Comment 11 JF Bastien 2017-09-01 08:08:31 PDT
WebKit already supports SharedArrayBuffer (and Atomic). Fil’s proposal is complementary to that feature set. They don’t do the same thing.
Comment 12 Asmithdev 2017-09-01 08:15:41 PDT
I understand, my concern lies in the formation of a new way to do threading in the language that will supersede the existing worker spec that has already struggled to gain mainstream acceptance even with several competing solutions available for free to make it easier to use in the real world. 
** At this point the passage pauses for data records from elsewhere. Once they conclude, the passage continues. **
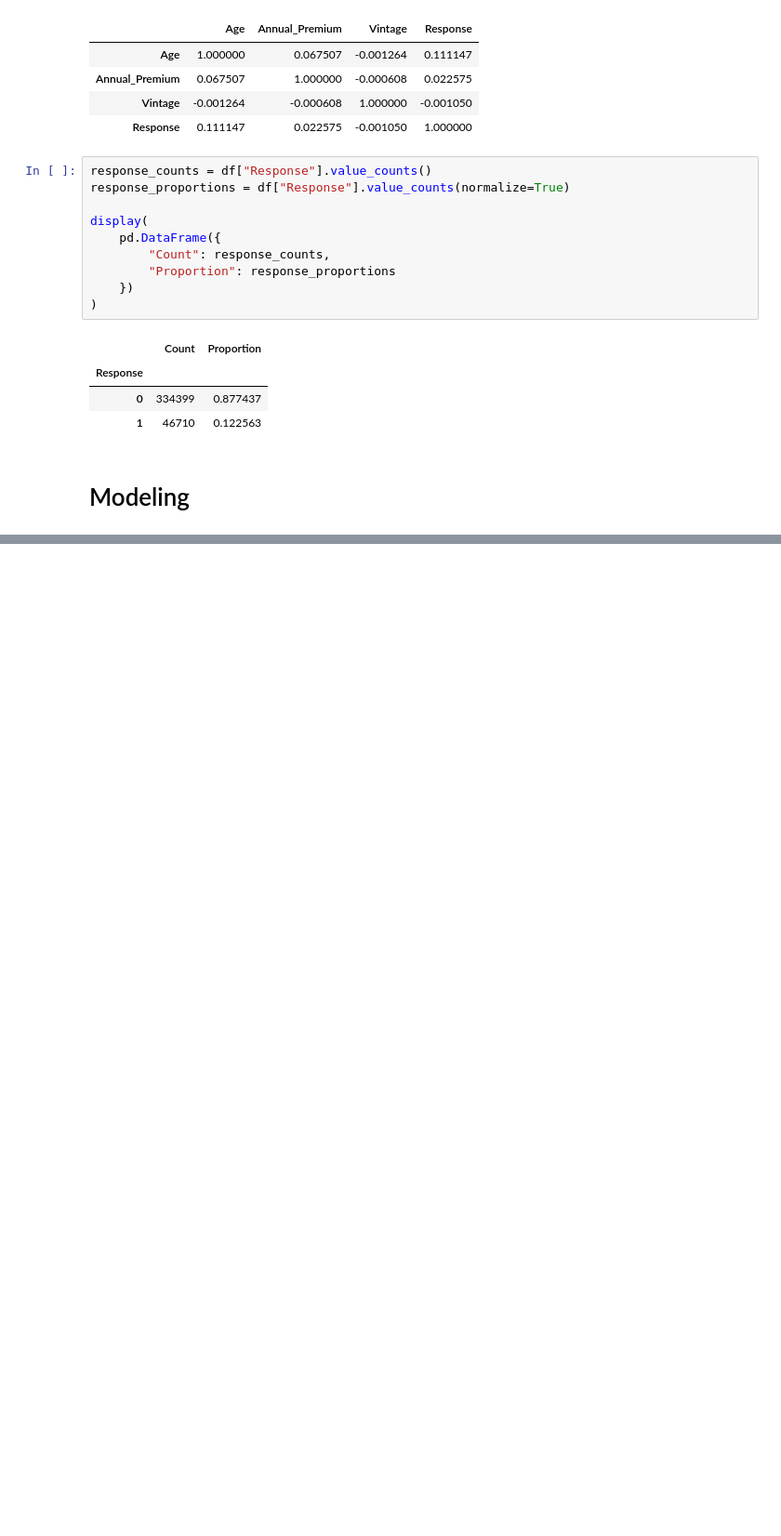
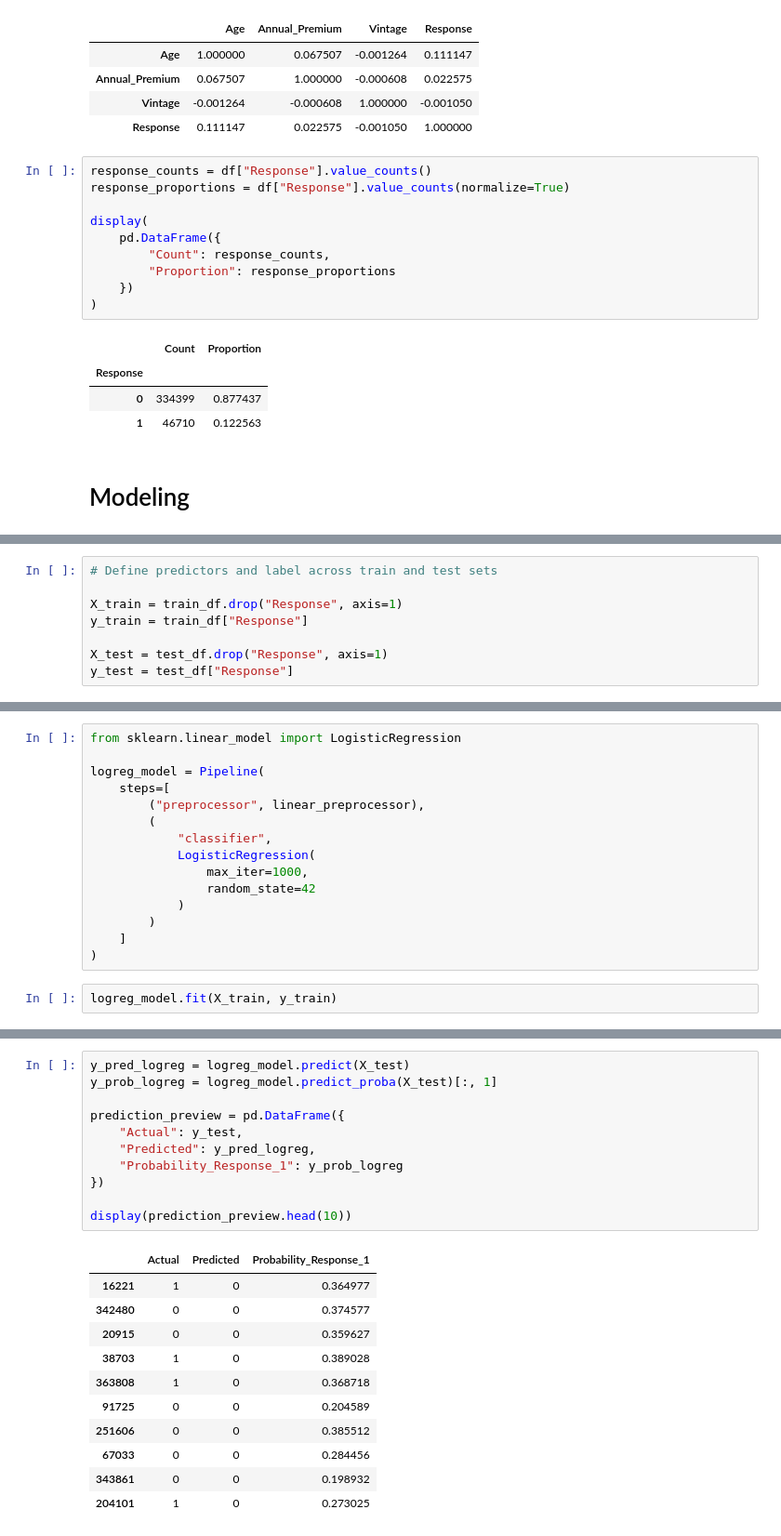
Before and after one commit to asherdata1/health-insurance-cross-sell-prediction, a Jupyter notebook: 02_notebooks/asher.ipynb, the cells around one changed output, grey strips where cells are left out. Shown at 93% size. Cells and saved outputs as stored; diff of their text form; blank space fills up the shorter version.

Commit message:
Establish baseline classification models

```diff
--- a/02_notebooks/asher.ipynb
+++ b/02_notebooks/asher.ipynb
@@ -528,0 +584,8 @@ display(
+# %%
+# Define predictors and label across train and test sets
+
+X_train = train_df.drop("Response", axis=1)
+y_train = train_df["Response"]
+
+X_test = test_df.drop("Response", axis=1)
+y_test = test_df["Response"]
@@ -528,0 +663,17 @@ display(
+# %%
+from sklearn.linear_model import LogisticRegression
+
+logreg_model = Pipeline(
+    steps=[
+        ("preprocessor", linear_preprocessor),
+        (
+            "classifier",
+            LogisticRegression(
+                max_iter=1000,
+                random_state=42
+            )
+        )
+    ]
+)
+# %%
+logreg_model.fit(X_train, y_train)
@@ -528,0 +698,23 @@ display(
+# %%
+y_pred_logreg = logreg_model.predict(X_test)
+y_prob_logreg = logreg_model.predict_proba(X_test)[:, 1]
+
+prediction_preview = pd.DataFrame({
+    "Actual": y_test,
+    "Predicted": y_pred_logreg,
+    "Probability_Response_1": y_prob_logreg
+})
+
+display(prediction_preview.head(10))
+# %% [output]
+|  | Actual | Predicted | Probability_Response_1 |
+| 16221 | 1 | 0 | 0.364977 |
+| 342480 | 0 | 0 | 0.374577 |
+| 20915 | 0 | 0 | 0.359627 |
+| 38703 | 1 | 0 | 0.389028 |
+| 363808 | 1 | 0 | 0.368718 |
+| 91725 | 0 | 0 | 0.204589 |
+| 251606 | 0 | 0 | 0.385512 |
+| 67033 | 0 | 0 | 0.284456 |
+| 343861 | 0 | 0 | 0.198932 |
+| 204101 | 1 | 0 | 0.273025 |
```
Also changed, not shown: parts of 26 cells of this notebook.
I strongly encourage exploring not adding new ways to do threading but making it easier to adopt the current threading model or even incorporate abstracted threaded execution of logic to the end user. If code could be written sequentially but intelligently controlled to scale and be executed (internally) across N threads using things like async/await for sequential control then there wouldn't even be a need for a threading spec being exposed to the end user.
Comment 13 JF Bastien 2017-09-01 08:34:30 PDT
OK so you’re not asking for something else being implemented in WebKit, but for this proposal to be dropped because you think what’s already available is sufficient?
Comment 14 Asmithdev 2017-09-01 08:38:27 PDT
Correct, I think what is already available with the current WebWorker, Atomics, and Transferables / Structured Cloning is more than sufficient to accomplish any form of concurrent and even parallel execution of logic. Another threading spec will only further fracture the ecosystem and delay adoption of threaded JavaScript
Comment 15 Filip Pizlo 2017-09-01 09:50:51 PDT
(In reply to Asmithdev from comment #14)
> Correct, I think what is already available with the current WebWorker,
> Atomics, and Transferables / Structured Cloning is more than sufficient to
> accomplish any form of concurrent and even parallel execution of logic.
> Another threading spec will only further fracture the ecosystem and delay
> adoption of threaded JavaScript

Please file a different bug then.  This bug is not the right place to have this discussion.
Comment 16 Asmithdev 2017-09-01 10:54:56 PDT
Can the same underlying mechanisms that provide the functionality for workers today not be used in the manner described to speed up the javascript core?